Asked if US President George W. Bush still hopes that an Israeli-Palestinian peace deal can be reached this year, national security spokesman Gordon Johndroe said in Washington: "We will continue to work on a deal before the end of the year."

The long-dormant peace talks were revived at a US conference in November with the goal of resolving the decades-old conflict by the end of 2008, but have made little tangible progress since.
Johndroe said Bush had spoken with the 62-year-old Olmert just before his announcement, adding that the US president "wishes him well."

Announcing his decision on Wednesday, Olmert insisted he was innocent of allegations of graft that in recent months led to a chorus of calls for his resignation.

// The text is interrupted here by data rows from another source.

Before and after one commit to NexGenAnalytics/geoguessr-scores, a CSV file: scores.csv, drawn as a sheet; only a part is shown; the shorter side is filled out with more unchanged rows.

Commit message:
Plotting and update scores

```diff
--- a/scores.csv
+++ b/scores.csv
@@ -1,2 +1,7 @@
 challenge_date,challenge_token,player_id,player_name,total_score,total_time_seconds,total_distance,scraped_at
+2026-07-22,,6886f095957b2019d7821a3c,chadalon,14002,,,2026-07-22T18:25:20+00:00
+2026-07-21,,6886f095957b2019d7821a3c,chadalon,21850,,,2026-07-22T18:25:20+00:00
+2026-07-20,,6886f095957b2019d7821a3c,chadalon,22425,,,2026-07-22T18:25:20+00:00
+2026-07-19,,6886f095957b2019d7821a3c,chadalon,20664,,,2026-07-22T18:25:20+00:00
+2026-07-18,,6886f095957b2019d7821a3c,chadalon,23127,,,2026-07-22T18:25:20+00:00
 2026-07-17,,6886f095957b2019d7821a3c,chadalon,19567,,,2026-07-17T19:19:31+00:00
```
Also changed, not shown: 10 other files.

His surprise announcement marked the apex of a political storm unleashed when police launched a probe in May over suspicions he had accepted vast sums of money from US financier Morris Talansky to fund elections campaigns and a lavish lifestyle in the 13 years before he became premier in 2006.

"I have made mistakes and I regret it," Olmert said in his televised address from his official residence in Jerusalem.

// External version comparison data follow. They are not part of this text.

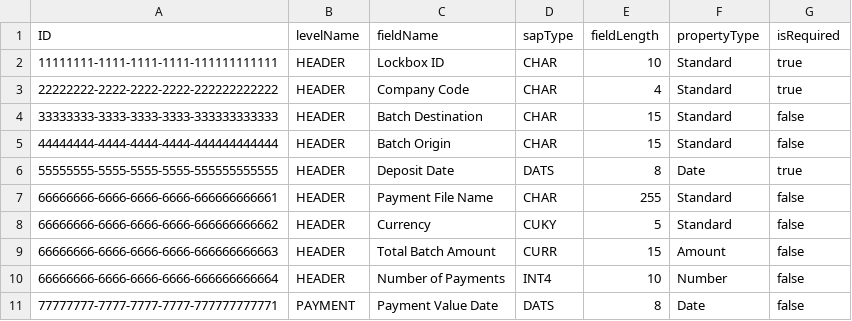
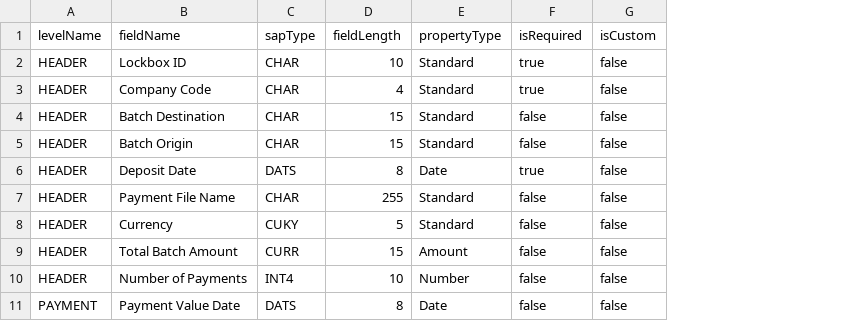
Before and after one commit to naveenbatta96-creator/my-capbackend, a CSV file: db/data/lockbox.templatebuilder-FieldMaster.csv, drawn as a sheet; only a part is shown; removed rows and columns are numbered as before the commit, all else as after; the diff names each change by its address in the sheet, - before the commit and + after, or states it on an @@ line.

```diff
--- a/db/data/lockbox.templatebuilder-FieldMaster.csv
+++ b/db/data/lockbox.templatebuilder-FieldMaster.csv
-column A (ID), rows 2-11: 11111111-1111-1111-1111-111111111111 | 22222222-2222-2222-2222-222222222222 | 33333333-3333-3333-3333-333333333333 | 44444444-4444-4444-4444-444444444444 | 55555555-5555-5555-5555-555555555555 | 66666666-6666-6666-6666-666666666661 | 66666666-6666-6666-6666-666666666662 | 66666666-6666-6666-6666-666666666663 | 66666666-6666-6666-6666-666666666664 | 77777777-7777-7777-7777-777777777771
+column G (isCustom), rows 2-11: all false
```
Also changed, not shown: 5 other files.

"I will quit my duties in an honourable, just and responsible manner, as I have acted throughout my mandate. I will then prove my innocence."

He said he will step down after the Kadima primary and stressed he will "happily accept the outcome" of the vote.

Foreign Minister Tzipi Livni, who has traded increasingly sharp barbs with Olmert in recent weeks, and hawkish Transport Minister Shaul Mofaz are seen as the top contenders to replace Olmert at the head of Kadima.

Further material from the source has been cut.